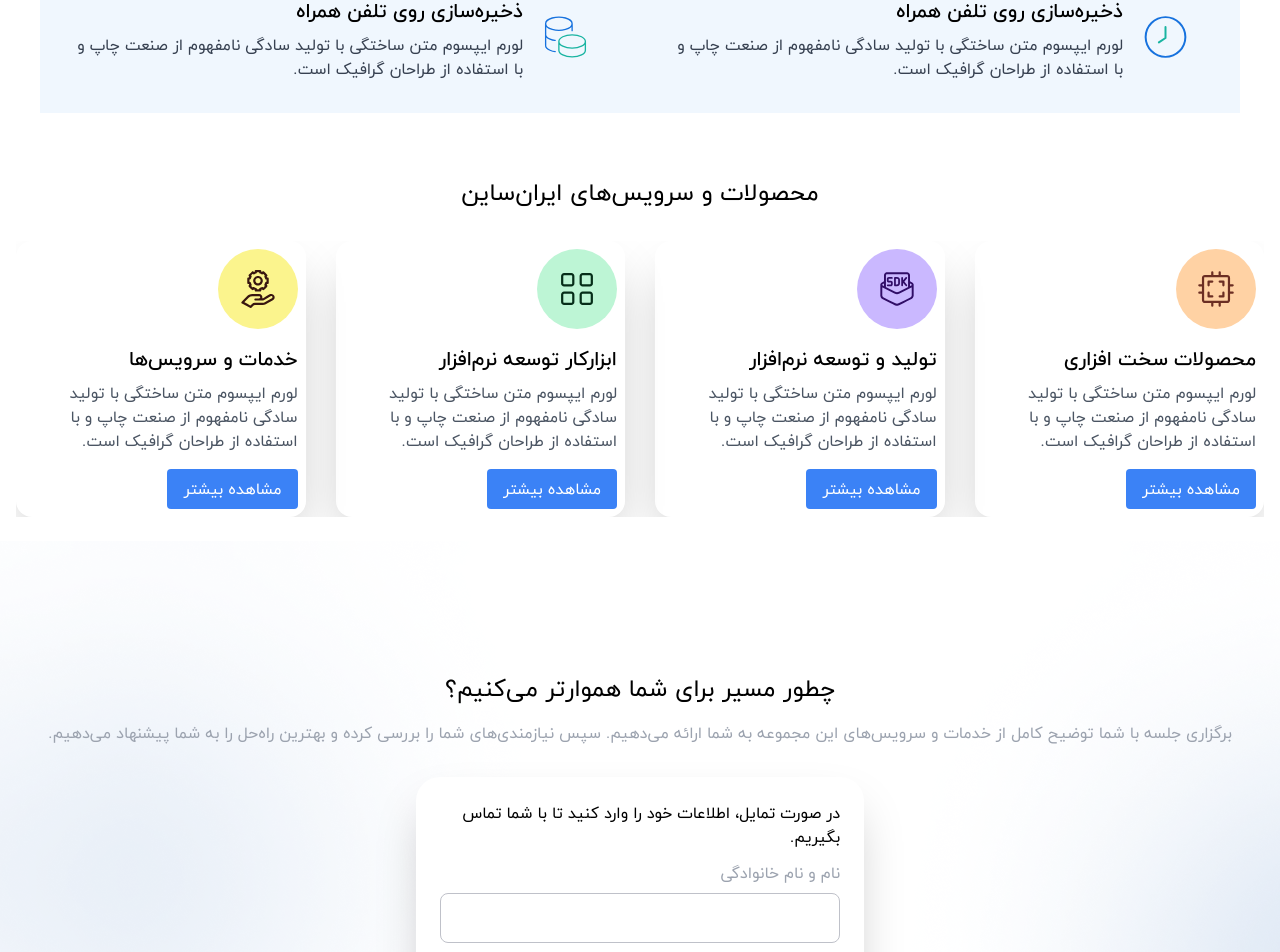
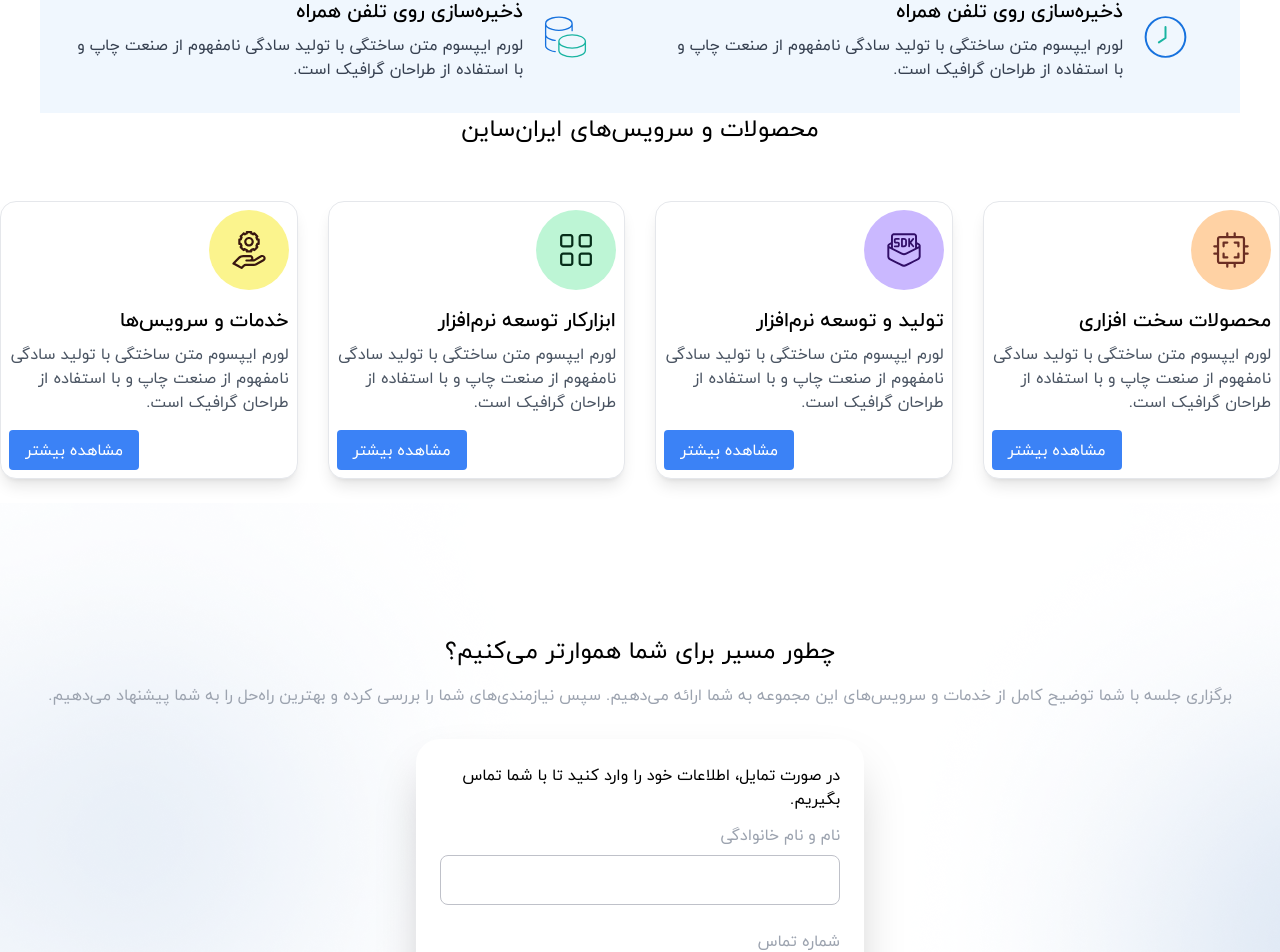
Before and after one commit to mahbobe-mohseni/iraaan-sighn-, a React (Create React App) app: page / in a window 1280 px wide. Shown: the part 1431-2383 px from the top of the page. Built offline with nearby package versions, Linux system fonts and the light colour scheme.

Commit message:
Fix: bug fix of product slider

```diff
--- a/src/components/ProductServicesSlider.jsx
+++ b/src/components/ProductServicesSlider.jsx
@@ -1,6 +1,6 @@
-import React from 'react';
+import React from "react";
 // import { Swiper, SwiperSlide } from 'swiper/react';
-import {p1,p2,p3,p4} from '../images'
+import { p1, p2, p3, p4 } from "../images";
 // import 'swiper/swiper-bundle.min.css';
 // import 'swiper/swiper.min.css';
 import { Swiper, SwiperSlide } from "swiper/react";
@@ -8,67 +8,95 @@
 const ProductServicesSlider = () => {
   const services = [
     {
-      icon:  p1,
-      title: '   محصولات سخت افزاری  ',
-      description: 'لورم ایپسوم متن ساختگی با تولید سادگی نامفهوم از صنعت چاپ و با استفاده از طراحان گرافیک است.',
-      buttonText: 'مشاهده بیشتر',
+      icon: p1,
+      title: "   محصولات سخت افزاری  ",
+      description:
+        "لورم ایپسوم متن ساختگی با تولید سادگی نامفهوم از صنعت چاپ و با استفاده از طراحان گرافیک است.",
+      buttonText: "مشاهده بیشتر",
     },
     {
-      icon:  p2,
-      title: 'تولید و توسعه نرم‌افزار',
-      description: 'لورم ایپسوم متن ساختگی با تولید سادگی نامفهوم از صنعت چاپ و با استفاده از طراحان گرافیک است.',
-      buttonText: 'مشاهده بیشتر',
+      icon: p2,
+      title: "تولید و توسعه نرم‌افزار",
+      description:
+        "لورم ایپسوم متن ساختگی با تولید سادگی نامفهوم از صنعت چاپ و با استفاده از طراحان گرافیک است.",
+      buttonText: "مشاهده بیشتر",
     },
     {
       icon: p3,
-      title: 'ابزارکار توسعه نرم‌افزار',
-      description: 'لورم ایپسوم متن ساختگی با تولید سادگی نامفهوم از صنعت چاپ و با استفاده از طراحان گرافیک است.',
-      buttonText: 'مشاهده بیشتر',
+      title: "ابزارکار توسعه نرم‌افزار",
+      description:
+        "لورم ایپسوم متن ساختگی با تولید سادگی نامفهوم از صنعت چاپ و با استفاده از طراحان گرافیک است.",
+      buttonText: "مشاهده بیشتر",
     },
     {
       icon: p4,
-      title: 'خدمات و سرویس‌ها',
-      description: 'لورم ایپسوم متن ساختگی با تولید سادگی نامفهوم از صنعت چاپ و با استفاده از طراحان گرافیک است.',
-      buttonText: 'مشاهده بیشتر',
+      title: "خدمات و سرویس‌ها",
+      description:
+        "لورم ایپسوم متن ساختگی با تولید سادگی نامفهوم از صنعت چاپ و با استفاده از طراحان گرافیک است.",
+      buttonText: "مشاهده بیشتر",
+    },
+    {
+      icon: p4,
+      title: "خدمات و سرویس‌ها",
+      description:
+        "لورم ایپسوم متن ساختگی با تولید سادگی نامفهوم از صنعت چاپ و با استفاده از طراحان گرافیک است.",
+      buttonText: "مشاهده بیشتر",
+    },
+    {
+      icon: p4,
+      title: "خدمات و سرویس‌ها",
+      description:
+        "لورم ایپسوم متن ساختگی با تولید سادگی نامفهوم از صنعت چاپ و با استفاده از طراحان گرافیک است.",
+      buttonText: "مشاهده بیشتر",
     },
   ];
 
   return (
-    <div className=" bg-white text-black py-6 mt-10 p-4 ">
-      <h2 className="text-center text-2xl mb-8">محصولات و سرویس‌های ایران‌ساین</h2>
+    <>
+      <h2 className="text-center text-2xl mb-8">
+        محصولات و سرویس‌های ایران‌ساین
+      </h2>
       <Swiper
-         slidesPerView={4}
-         spaceBetween={20}
-         grabCursor={true}
+        slidesPerView={3}
+        spaceBetween={20}
+        grabCursor={true}
         breakpoints={{
           640: {
             slidesPerView: 1,
             spaceBetween: 10,
           },
           768: {
-            slidesPerView:2,
+            slidesPerView: 2,
             spaceBetween: 20,
           },
           992: {
-            slidesPerView:4,
+            slidesPerView: 4,
             spaceBetween: 30,
           },
         }}
       >
         {services.map((service, index) => (
           <SwiperSlide key={index}>
-            <div className= "p-4 bg-white rounded-2xl shadow-2xl sm:p-2 ">
+            <div className="p-4 bg-white rounded-2xl border shadow-lg sm:p-2 my-6">
               <div className="flex items-center justify-start mb-4">
-                <span className="text-4xl"><img src={service.icon} className="w-20 h-20"/></span>
+                <span className="text-4xl">
+                  <img src={service.icon} className="w-20 h-20" alt="" />
+                </span>
               </div>
-              <h3 className=" text-20 font-semibold mb-2 text-black">{service.title}</h3>
+              <h3 className=" text-20 font-semibold mb-2 text-black">
+                {service.title}
+              </h3>
               <p className="text-gray-600 mb-4 ">{service.description}</p>
-              <button className="bg-blue-500 text-white py-2 px-4 rounded">{service.buttonText}</button>
+              <div className="text-left">
+                <button className="bg-blue-500 text-white py-2 px-4 rounded">
+                  {service.buttonText}
+                </button>
+              </div>
             </div>
           </SwiperSlide>
         ))}
       </Swiper>
-    </div>
+    </>
   );
 };
 
```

- **EXERCISE DIRECTIONS**
Each entry shown above must be quoted exactly, with its pictures left out.

- **SOLVED EXERCISE**
Before and after one commit to mahbobe-mohseni/iraaan-sighn-, a React (Create React App) app: page / in a window 1280 px wide. Shown: the part 1431-2383 px from the top of the page. Built offline with nearby package versions, Linux system fonts and the light colour scheme.

Commit message:
Fix: bug fix of product slider

```diff
--- a/src/components/ProductServicesSlider.jsx
+++ b/src/components/ProductServicesSlider.jsx
@@ -1,6 +1,6 @@
-import React from 'react';
+import React from "react";
 // import { Swiper, SwiperSlide } from 'swiper/react';
-import {p1,p2,p3,p4} from '../images'
+import { p1, p2, p3, p4 } from "../images";
 // import 'swiper/swiper-bundle.min.css';
 // import 'swiper/swiper.min.css';
 import { Swiper, SwiperSlide } from "swiper/react";
@@ -8,67 +8,95 @@
 const ProductServicesSlider = () => {
   const services = [
     {
-      icon:  p1,
-      title: '   محصولات سخت افزاری  ',
-      description: 'لورم ایپسوم متن ساختگی با تولید سادگی نامفهوم از صنعت چاپ و با استفاده از طراحان گرافیک است.',
-      buttonText: 'مشاهده بیشتر',
+      icon: p1,
+      title: "   محصولات سخت افزاری  ",
+      description:
+        "لورم ایپسوم متن ساختگی با تولید سادگی نامفهوم از صنعت چاپ و با استفاده از طراحان گرافیک است.",
+      buttonText: "مشاهده بیشتر",
     },
     {
-      icon:  p2,
-      title: 'تولید و توسعه نرم‌افزار',
-      description: 'لورم ایپسوم متن ساختگی با تولید سادگی نامفهوم از صنعت چاپ و با استفاده از طراحان گرافیک است.',
-      buttonText: 'مشاهده بیشتر',
+      icon: p2,
+      title: "تولید و توسعه نرم‌افزار",
+      description:
+        "لورم ایپسوم متن ساختگی با تولید سادگی نامفهوم از صنعت چاپ و با استفاده از طراحان گرافیک است.",
+      buttonText: "مشاهده بیشتر",
     },
     {
       icon: p3,
-      title: 'ابزارکار توسعه نرم‌افزار',
-      description: 'لورم ایپسوم متن ساختگی با تولید سادگی نامفهوم از صنعت چاپ و با استفاده از طراحان گرافیک است.',
-      buttonText: 'مشاهده بیشتر',
+      title: "ابزارکار توسعه نرم‌افزار",
+      description:
+        "لورم ایپسوم متن ساختگی با تولید سادگی نامفهوم از صنعت چاپ و با استفاده از طراحان گرافیک است.",
+      buttonText: "مشاهده بیشتر",
     },
     {
       icon: p4,
-      title: 'خدمات و سرویس‌ها',
-      description: 'لورم ایپسوم متن ساختگی با تولید سادگی نامفهوم از صنعت چاپ و با استفاده از طراحان گرافیک است.',
-      buttonText: 'مشاهده بیشتر',
+      title: "خدمات و سرویس‌ها",
+      description:
+        "لورم ایپسوم متن ساختگی با تولید سادگی نامفهوم از صنعت چاپ و با استفاده از طراحان گرافیک است.",
+      buttonText: "مشاهده بیشتر",
+    },
+    {
+      icon: p4,
+      title: "خدمات و سرویس‌ها",
+      description:
+        "لورم ایپسوم متن ساختگی با تولید سادگی نامفهوم از صنعت چاپ و با استفاده از طراحان گرافیک است.",
+      buttonText: "مشاهده بیشتر",
+    },
+    {
+      icon: p4,
+      title: "خدمات و سرویس‌ها",
+      description:
+        "لورم ایپسوم متن ساختگی با تولید سادگی نامفهوم از صنعت چاپ و با استفاده از طراحان گرافیک است.",
+      buttonText: "مشاهده بیشتر",
     },
   ];
 
   return (
-    <div className=" bg-white text-black py-6 mt-10 p-4 ">
-      <h2 className="text-center text-2xl mb-8">محصولات و سرویس‌های ایران‌ساین</h2>
+    <>
+      <h2 className="text-center text-2xl mb-8">
+        محصولات و سرویس‌های ایران‌ساین
+      </h2>
       <Swiper
-         slidesPerView={4}
-         spaceBetween={20}
-         grabCursor={true}
+        slidesPerView={3}
+        spaceBetween={20}
+        grabCursor={true}
         breakpoints={{
           640: {
             slidesPerView: 1,
             spaceBetween: 10,
           },
           768: {
-            slidesPerView:2,
+            slidesPerView: 2,
             spaceBetween: 20,
           },
           992: {
-            slidesPerView:4,
+            slidesPerView: 4,
             spaceBetween: 30,
           },
         }}
       >
         {services.map((service, index) => (
           <SwiperSlide key={index}>
-            <div className= "p-4 bg-white rounded-2xl shadow-2xl sm:p-2 ">
+            <div className="p-4 bg-white rounded-2xl border shadow-lg sm:p-2 my-6">
               <div className="flex items-center justify-start mb-4">
-                <span className="text-4xl"><img src={service.icon} className="w-20 h-20"/></span>
+                <span className="text-4xl">
+                  <img src={service.icon} className="w-20 h-20" alt="" />
+                </span>
               </div>
-              <h3 className=" text-20 font-semibold mb-2 text-black">{service.title}</h3>
+              <h3 className=" text-20 font-semibold mb-2 text-black">
+                {service.title}
+              </h3>
               <p className="text-gray-600 mb-4 ">{service.description}</p>
-              <button className="bg-blue-500 text-white py-2 px-4 rounded">{service.buttonText}</button>
+              <div className="text-left">
+                <button className="bg-blue-500 text-white py-2 px-4 rounded">
+                  {service.buttonText}
+                </button>
+              </div>
             </div>
           </SwiperSlide>
         ))}
       </Swiper>
-    </div>
+    </>
   );
 };
 
```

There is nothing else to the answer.